> INPUT:
________________

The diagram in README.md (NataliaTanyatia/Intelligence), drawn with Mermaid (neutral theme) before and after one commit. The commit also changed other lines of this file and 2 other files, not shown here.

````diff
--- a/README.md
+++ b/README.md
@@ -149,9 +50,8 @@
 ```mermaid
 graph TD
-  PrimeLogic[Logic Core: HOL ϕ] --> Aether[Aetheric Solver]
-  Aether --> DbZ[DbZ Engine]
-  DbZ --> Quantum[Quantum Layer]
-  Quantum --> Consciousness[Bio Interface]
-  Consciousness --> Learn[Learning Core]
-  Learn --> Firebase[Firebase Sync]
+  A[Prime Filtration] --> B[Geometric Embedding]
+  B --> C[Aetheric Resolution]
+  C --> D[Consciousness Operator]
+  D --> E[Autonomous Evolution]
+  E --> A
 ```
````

________________

> TASK STATEMENT:
Make a copy of each line in the records above that has the word "README".

> THE COMPLETED TASK:
The diagram in README.md (NataliaTanyatia/Intelligence), drawn with Mermaid (neutral theme) before and after one commit. The commit also changed other lines of this file and 2 other files, not shown here.
--- a/README.md
+++ b/README.md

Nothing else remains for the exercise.